Banks Reduced Lending in January Even as They Promised More Loans
A new report from the Treasury Department — the last of its kind — shows that despite all the regulation-avoiding PR campaigns, new loans at the nine largest banks that still owe bailout funds to the government dropped by 35 percent in January.
The nine banks are: Citigroup Inc., Comerica Inc., Fifth Third Bancorp, Hartford Financial Services Group Inc., KeyCorp, Marshall & Ilsley Corp., PNC Financial Services Group Inc., Regions Financial Corp. and Suntrust Banks Inc.Increasing lending to consumers and small businesses was one of Congress’ stated goals when it passed the $700 billion financial bailout in October 2008.
That, however, has not been the result of the bailout. Despite the need, particularly among small businesses, for credit to keep businesses afloat or open new ones, opening the government coffers has yet to result in banks opening up their vaults to small business customers. In fact, six weeks after Obama called the 12 largest banks to the carpet about their small business practices, loan originations are down 35 percent. It’s like the banks don’t even care who is watching their behavior, as they already have what they want (the bailout) and didn’t have to do anything for it.
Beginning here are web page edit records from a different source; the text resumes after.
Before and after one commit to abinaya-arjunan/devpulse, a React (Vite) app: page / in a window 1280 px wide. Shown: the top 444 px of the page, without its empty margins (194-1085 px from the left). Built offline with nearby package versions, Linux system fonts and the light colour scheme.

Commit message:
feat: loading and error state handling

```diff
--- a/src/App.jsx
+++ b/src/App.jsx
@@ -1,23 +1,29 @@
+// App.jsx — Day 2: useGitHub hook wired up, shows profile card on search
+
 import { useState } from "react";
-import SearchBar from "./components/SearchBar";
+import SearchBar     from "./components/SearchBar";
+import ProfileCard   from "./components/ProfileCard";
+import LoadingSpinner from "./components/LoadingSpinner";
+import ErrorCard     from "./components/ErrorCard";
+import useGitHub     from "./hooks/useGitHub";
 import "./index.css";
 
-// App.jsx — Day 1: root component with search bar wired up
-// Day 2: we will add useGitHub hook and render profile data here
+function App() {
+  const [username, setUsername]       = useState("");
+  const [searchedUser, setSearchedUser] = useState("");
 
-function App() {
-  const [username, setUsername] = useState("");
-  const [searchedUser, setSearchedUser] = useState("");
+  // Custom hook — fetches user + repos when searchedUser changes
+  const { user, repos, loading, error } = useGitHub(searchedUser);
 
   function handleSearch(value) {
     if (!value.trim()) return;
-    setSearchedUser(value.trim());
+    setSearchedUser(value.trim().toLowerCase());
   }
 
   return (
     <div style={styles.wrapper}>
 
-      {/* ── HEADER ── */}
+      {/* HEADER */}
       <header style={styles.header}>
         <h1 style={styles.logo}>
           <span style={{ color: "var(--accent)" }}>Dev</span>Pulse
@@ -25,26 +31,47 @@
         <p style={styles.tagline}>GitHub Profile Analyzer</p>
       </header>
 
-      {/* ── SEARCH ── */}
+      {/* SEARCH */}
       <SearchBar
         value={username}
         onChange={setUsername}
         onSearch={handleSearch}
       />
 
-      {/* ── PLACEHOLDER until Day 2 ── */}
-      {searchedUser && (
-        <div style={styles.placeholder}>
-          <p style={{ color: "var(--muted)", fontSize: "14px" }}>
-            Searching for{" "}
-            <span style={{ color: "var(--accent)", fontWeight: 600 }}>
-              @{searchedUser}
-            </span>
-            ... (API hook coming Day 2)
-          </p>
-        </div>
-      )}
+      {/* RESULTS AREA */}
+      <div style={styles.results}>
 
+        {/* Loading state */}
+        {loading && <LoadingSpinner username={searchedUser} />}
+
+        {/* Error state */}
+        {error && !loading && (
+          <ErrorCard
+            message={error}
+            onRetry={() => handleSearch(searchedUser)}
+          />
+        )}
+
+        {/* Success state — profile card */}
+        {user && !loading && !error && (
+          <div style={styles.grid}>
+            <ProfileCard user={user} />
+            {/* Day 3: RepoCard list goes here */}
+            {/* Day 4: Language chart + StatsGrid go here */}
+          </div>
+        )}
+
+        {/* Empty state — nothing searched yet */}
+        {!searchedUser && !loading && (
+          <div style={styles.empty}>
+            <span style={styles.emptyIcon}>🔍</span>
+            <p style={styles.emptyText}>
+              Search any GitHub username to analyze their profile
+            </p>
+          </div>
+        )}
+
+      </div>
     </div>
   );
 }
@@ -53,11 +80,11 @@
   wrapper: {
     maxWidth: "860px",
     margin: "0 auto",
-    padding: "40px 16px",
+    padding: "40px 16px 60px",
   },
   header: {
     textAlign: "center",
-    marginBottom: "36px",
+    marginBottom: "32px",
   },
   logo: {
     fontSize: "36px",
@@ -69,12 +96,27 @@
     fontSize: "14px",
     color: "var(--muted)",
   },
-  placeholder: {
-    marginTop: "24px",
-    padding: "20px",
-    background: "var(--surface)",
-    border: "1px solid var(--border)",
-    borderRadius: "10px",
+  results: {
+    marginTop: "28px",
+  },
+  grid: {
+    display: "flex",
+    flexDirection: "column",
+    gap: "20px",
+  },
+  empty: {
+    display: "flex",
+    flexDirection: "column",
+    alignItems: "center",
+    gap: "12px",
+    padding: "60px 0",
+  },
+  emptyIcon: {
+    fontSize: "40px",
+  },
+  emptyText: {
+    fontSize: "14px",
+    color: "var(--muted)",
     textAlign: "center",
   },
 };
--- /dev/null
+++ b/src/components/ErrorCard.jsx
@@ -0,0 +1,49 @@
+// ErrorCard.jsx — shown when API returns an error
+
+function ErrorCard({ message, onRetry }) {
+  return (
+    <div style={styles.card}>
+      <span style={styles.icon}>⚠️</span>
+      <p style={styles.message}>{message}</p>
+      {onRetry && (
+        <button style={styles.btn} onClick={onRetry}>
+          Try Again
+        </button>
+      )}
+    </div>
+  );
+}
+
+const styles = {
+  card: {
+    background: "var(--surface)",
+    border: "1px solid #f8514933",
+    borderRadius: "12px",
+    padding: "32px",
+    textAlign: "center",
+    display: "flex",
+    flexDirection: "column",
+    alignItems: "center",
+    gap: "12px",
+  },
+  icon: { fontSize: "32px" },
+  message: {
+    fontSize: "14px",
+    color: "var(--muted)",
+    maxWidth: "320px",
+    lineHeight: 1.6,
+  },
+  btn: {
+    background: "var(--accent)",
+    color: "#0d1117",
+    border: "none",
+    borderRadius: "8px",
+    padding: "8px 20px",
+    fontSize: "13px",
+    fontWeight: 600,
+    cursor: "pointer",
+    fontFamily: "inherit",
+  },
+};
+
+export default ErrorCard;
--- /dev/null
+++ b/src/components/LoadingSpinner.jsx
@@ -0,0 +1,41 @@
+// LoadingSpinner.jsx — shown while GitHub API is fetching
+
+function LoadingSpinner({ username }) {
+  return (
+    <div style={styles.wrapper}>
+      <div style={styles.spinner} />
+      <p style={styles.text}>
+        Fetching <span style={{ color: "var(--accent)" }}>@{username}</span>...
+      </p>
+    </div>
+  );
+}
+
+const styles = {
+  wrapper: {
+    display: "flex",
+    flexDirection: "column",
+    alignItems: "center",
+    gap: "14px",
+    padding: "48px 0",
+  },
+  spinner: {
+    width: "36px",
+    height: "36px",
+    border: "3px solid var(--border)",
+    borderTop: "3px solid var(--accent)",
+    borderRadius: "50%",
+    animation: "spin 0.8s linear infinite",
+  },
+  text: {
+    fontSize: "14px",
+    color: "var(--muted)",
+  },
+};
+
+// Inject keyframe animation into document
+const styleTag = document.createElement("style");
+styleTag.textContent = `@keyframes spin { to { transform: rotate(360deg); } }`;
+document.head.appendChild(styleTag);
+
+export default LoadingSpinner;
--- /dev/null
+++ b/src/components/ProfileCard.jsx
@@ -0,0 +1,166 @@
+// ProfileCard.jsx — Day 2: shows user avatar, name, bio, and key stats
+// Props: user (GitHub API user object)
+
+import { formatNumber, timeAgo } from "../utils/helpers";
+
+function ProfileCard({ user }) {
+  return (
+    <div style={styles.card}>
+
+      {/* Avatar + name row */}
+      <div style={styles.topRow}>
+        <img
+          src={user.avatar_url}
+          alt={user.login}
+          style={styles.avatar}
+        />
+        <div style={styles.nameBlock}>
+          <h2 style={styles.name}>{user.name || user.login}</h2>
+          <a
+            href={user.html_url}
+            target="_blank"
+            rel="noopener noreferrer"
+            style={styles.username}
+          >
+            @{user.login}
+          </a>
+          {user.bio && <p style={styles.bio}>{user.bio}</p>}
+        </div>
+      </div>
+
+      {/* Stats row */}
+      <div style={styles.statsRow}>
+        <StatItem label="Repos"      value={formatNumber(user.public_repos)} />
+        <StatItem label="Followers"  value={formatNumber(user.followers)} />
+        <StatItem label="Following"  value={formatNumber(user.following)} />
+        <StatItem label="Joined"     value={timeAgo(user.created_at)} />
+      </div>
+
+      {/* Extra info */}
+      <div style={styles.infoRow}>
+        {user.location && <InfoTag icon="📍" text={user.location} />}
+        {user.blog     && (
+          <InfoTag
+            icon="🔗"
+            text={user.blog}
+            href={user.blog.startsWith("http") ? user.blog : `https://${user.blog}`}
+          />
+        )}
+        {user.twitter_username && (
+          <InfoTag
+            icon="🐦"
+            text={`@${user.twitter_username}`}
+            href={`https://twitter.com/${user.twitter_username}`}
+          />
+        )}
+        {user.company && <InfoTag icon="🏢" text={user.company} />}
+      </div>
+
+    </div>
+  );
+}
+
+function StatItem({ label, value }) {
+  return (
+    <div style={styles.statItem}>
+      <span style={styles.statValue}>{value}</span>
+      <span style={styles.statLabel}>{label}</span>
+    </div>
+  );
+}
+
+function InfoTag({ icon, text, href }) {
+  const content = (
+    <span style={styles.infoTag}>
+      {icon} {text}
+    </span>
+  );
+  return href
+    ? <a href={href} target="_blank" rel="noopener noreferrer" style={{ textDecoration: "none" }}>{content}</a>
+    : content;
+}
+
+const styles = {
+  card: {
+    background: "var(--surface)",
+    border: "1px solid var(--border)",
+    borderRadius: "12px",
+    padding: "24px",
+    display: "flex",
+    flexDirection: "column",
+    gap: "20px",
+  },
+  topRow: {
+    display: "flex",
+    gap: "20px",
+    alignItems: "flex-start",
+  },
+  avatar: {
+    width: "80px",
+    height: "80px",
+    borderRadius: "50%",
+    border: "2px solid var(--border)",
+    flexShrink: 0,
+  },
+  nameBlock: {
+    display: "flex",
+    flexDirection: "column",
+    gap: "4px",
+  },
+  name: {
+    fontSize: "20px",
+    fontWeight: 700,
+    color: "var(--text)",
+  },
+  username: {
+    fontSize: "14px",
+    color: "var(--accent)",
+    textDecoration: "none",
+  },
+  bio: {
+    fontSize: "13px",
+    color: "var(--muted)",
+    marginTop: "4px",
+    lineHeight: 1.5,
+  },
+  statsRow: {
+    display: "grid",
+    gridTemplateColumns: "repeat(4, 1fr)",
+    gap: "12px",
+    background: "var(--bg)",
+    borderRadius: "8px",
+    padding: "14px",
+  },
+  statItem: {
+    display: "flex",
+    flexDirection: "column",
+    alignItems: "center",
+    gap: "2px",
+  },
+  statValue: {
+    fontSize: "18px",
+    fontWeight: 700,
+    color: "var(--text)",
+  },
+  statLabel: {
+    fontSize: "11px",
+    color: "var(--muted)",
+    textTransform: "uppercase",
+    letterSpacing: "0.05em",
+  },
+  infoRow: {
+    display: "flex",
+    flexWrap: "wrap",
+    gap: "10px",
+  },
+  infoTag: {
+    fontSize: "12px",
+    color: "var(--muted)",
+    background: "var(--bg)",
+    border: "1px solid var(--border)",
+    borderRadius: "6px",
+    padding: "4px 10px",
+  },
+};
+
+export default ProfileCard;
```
As part of its report, the Treasury Department announced it would no longer create a summary document to explain to people who don’t want to dig through spreadsheets what’s going on in the lending market. They called the reports “no longer meaningful.” What they may have meant was they don’t feel the need to make it easy for reporters to understand how little the banks are doing in terms of lending.